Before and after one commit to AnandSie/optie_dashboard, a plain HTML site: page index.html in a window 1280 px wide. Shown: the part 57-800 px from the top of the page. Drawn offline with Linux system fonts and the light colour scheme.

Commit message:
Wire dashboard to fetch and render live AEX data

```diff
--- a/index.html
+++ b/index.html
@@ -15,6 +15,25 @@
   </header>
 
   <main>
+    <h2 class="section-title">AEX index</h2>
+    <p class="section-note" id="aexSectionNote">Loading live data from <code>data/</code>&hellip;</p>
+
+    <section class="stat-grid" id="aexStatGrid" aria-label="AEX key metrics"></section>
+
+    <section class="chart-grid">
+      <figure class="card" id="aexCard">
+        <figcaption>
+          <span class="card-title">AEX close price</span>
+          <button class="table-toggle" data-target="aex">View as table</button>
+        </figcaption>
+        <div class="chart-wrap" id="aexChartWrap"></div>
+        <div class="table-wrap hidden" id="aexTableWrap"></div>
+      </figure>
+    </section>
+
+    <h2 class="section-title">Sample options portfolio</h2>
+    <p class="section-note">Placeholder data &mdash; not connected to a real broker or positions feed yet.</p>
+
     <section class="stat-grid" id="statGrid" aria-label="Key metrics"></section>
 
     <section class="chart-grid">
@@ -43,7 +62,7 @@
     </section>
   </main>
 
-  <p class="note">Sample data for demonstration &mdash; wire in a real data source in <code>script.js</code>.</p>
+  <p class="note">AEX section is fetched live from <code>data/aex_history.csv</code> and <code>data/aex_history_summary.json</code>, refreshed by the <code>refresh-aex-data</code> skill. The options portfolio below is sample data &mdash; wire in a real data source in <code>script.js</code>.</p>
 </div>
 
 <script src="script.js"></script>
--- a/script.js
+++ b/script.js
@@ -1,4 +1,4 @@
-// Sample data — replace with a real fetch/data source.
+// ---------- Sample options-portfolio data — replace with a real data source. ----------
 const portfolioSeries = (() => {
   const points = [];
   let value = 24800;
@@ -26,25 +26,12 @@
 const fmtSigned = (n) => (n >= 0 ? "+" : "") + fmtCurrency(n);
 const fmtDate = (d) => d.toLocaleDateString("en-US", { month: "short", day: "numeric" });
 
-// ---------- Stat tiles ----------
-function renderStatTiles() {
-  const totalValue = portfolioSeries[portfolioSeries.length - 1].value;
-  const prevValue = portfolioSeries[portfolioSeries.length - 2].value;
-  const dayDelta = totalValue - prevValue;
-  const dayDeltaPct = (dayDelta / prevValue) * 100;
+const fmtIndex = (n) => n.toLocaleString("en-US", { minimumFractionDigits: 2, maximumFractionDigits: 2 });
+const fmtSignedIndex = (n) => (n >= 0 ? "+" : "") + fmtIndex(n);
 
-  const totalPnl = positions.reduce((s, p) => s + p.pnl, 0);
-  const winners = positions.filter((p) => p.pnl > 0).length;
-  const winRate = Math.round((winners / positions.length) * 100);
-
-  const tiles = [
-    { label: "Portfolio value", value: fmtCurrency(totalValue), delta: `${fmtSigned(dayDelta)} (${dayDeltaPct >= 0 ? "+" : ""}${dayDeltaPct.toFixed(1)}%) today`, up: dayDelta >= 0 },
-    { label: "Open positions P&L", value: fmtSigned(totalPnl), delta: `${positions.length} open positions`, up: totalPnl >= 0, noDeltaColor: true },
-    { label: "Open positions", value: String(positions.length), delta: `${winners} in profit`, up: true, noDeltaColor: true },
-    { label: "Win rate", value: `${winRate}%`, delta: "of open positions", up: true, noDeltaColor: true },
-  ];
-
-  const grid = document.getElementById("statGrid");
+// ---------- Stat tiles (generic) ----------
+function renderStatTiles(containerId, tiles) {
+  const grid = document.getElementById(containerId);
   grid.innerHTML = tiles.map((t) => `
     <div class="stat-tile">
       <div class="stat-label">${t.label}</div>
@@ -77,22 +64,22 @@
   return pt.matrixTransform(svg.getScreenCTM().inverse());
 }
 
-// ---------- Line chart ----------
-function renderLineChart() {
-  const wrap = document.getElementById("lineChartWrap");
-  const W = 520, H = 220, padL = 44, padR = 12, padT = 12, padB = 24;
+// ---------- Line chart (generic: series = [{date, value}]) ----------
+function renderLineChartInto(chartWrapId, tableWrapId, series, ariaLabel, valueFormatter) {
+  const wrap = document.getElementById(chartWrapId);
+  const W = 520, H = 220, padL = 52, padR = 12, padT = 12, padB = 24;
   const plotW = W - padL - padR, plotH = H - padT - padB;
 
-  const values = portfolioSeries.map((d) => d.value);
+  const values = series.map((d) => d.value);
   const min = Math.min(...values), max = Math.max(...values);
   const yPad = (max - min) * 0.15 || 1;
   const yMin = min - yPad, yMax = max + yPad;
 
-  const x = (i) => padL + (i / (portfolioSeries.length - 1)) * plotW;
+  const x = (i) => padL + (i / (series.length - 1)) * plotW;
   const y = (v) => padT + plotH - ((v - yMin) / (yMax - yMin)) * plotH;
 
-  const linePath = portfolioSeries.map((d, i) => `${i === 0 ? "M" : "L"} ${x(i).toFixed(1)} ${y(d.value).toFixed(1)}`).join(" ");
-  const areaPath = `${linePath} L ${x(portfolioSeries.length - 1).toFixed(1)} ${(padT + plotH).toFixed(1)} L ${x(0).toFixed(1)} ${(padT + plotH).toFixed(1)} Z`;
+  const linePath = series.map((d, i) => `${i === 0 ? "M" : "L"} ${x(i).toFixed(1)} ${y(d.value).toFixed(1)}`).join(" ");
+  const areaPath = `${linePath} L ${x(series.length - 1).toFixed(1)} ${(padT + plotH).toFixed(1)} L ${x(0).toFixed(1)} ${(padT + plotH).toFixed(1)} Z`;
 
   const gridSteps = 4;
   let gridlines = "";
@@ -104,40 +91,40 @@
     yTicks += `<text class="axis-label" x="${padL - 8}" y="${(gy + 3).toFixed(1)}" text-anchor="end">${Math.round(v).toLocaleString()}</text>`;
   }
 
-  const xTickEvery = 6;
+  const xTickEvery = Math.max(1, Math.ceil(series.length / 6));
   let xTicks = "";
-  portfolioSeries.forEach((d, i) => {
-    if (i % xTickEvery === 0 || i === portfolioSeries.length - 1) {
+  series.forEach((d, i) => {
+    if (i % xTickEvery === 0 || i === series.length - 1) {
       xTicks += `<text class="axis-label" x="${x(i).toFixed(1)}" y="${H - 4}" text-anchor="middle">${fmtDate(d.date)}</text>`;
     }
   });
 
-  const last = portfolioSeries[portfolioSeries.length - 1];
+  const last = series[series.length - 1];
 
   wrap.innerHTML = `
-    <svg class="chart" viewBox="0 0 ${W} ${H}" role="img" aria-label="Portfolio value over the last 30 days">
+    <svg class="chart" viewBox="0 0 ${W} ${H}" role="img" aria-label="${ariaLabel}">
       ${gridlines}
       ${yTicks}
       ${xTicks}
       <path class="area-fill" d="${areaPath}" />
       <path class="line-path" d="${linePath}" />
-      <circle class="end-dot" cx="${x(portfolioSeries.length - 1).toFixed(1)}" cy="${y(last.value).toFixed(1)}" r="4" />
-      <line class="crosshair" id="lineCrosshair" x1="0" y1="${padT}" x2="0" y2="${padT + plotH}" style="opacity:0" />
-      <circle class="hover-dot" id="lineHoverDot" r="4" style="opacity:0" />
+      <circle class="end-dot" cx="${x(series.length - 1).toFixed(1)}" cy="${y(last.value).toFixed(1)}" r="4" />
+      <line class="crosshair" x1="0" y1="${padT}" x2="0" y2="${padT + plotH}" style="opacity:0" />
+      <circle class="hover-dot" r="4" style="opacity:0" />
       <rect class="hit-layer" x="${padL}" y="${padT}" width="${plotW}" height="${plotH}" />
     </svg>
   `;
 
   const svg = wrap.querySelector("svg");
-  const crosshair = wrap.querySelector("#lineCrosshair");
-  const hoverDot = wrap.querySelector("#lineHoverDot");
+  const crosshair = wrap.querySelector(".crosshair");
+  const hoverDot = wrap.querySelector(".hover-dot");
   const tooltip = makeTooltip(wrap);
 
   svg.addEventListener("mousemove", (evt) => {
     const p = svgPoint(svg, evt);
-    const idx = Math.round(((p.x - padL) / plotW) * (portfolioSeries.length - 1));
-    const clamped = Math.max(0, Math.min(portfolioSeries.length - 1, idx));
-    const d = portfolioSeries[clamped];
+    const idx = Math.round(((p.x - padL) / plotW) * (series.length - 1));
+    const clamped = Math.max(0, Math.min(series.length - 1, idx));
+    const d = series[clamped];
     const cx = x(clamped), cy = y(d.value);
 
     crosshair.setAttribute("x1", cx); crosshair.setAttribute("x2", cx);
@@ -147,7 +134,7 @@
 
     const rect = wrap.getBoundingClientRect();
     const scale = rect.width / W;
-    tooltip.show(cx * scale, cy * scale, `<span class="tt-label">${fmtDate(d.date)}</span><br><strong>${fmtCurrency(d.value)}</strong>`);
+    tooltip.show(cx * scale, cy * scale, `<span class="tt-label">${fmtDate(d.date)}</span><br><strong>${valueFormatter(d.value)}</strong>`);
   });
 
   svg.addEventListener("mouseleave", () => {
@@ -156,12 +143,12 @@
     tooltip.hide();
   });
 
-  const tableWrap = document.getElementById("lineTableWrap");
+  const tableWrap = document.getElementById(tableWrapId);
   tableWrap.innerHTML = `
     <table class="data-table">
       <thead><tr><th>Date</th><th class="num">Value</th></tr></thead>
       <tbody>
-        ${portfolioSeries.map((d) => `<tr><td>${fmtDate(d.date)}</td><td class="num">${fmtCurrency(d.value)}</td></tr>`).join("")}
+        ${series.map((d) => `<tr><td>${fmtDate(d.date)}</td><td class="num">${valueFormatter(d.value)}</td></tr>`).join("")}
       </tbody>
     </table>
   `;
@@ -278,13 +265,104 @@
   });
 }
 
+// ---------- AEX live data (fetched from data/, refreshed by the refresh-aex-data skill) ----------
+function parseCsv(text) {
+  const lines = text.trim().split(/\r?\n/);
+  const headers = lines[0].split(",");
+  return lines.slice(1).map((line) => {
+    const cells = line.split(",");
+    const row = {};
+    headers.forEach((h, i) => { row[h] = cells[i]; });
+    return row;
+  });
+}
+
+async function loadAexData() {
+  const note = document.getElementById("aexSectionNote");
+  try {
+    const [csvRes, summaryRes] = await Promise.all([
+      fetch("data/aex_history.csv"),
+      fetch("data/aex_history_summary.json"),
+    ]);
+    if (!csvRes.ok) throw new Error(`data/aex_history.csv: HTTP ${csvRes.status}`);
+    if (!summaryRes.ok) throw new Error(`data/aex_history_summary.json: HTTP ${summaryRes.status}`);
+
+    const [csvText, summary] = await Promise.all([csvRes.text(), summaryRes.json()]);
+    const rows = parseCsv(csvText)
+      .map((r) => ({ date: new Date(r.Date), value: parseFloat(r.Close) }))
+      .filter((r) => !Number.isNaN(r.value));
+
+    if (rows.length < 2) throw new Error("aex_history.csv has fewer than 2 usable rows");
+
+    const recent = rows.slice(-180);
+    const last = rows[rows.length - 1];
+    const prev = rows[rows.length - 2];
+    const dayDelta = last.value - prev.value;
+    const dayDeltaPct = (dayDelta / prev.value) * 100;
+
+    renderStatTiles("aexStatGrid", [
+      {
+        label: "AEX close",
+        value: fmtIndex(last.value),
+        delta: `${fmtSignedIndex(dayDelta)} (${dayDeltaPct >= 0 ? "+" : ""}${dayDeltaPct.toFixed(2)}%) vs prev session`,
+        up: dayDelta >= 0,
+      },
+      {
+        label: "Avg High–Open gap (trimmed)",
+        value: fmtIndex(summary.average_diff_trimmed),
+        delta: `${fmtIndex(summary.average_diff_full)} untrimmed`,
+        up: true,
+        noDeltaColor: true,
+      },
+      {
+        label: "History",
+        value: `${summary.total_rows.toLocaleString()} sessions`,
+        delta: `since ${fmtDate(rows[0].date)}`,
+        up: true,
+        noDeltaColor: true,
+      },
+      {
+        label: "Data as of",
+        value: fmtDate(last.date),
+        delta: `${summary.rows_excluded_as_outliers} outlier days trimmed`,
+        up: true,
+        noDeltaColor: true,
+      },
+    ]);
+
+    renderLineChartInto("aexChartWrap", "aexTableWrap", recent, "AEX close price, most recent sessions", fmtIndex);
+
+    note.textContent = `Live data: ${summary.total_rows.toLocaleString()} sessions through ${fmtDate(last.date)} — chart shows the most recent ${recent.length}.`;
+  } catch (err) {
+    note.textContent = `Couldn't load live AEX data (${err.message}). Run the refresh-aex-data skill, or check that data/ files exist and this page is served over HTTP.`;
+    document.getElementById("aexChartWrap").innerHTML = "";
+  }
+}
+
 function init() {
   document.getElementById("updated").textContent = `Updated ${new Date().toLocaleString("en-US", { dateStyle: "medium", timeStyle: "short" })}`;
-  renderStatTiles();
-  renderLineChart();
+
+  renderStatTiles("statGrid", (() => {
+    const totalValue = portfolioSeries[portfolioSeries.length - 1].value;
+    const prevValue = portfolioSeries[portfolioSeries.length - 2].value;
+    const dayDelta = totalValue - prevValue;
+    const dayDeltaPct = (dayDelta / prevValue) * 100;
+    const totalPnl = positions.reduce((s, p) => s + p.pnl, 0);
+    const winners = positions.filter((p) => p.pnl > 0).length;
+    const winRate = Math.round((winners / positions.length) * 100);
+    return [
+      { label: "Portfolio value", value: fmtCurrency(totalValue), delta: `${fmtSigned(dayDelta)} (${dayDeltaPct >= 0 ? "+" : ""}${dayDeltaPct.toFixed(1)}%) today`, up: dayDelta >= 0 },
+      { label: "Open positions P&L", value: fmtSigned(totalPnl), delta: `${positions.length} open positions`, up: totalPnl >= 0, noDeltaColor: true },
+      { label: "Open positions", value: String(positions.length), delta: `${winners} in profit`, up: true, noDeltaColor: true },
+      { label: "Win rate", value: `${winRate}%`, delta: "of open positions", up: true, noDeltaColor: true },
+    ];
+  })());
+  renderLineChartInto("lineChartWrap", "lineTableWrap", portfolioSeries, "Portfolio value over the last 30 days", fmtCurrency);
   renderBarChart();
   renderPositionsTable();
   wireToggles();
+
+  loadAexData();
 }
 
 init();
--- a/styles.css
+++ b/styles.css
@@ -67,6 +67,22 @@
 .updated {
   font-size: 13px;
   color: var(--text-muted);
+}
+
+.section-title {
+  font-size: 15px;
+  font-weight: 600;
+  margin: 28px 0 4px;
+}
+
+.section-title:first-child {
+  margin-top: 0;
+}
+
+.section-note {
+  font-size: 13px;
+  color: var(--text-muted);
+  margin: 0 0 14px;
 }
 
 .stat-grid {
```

----------

Scan the material above. Copy each line where "xTicks" occurs.

- _COMPLETED EXERCISE_:
   let xTicks = "";
       xTicks += `<text class="axis-label" x="${x(i).toFixed(1)}" y="${H - 4}" text-anchor="middle">${fmtDate(d.date)}</text>`;
       ${xTicks}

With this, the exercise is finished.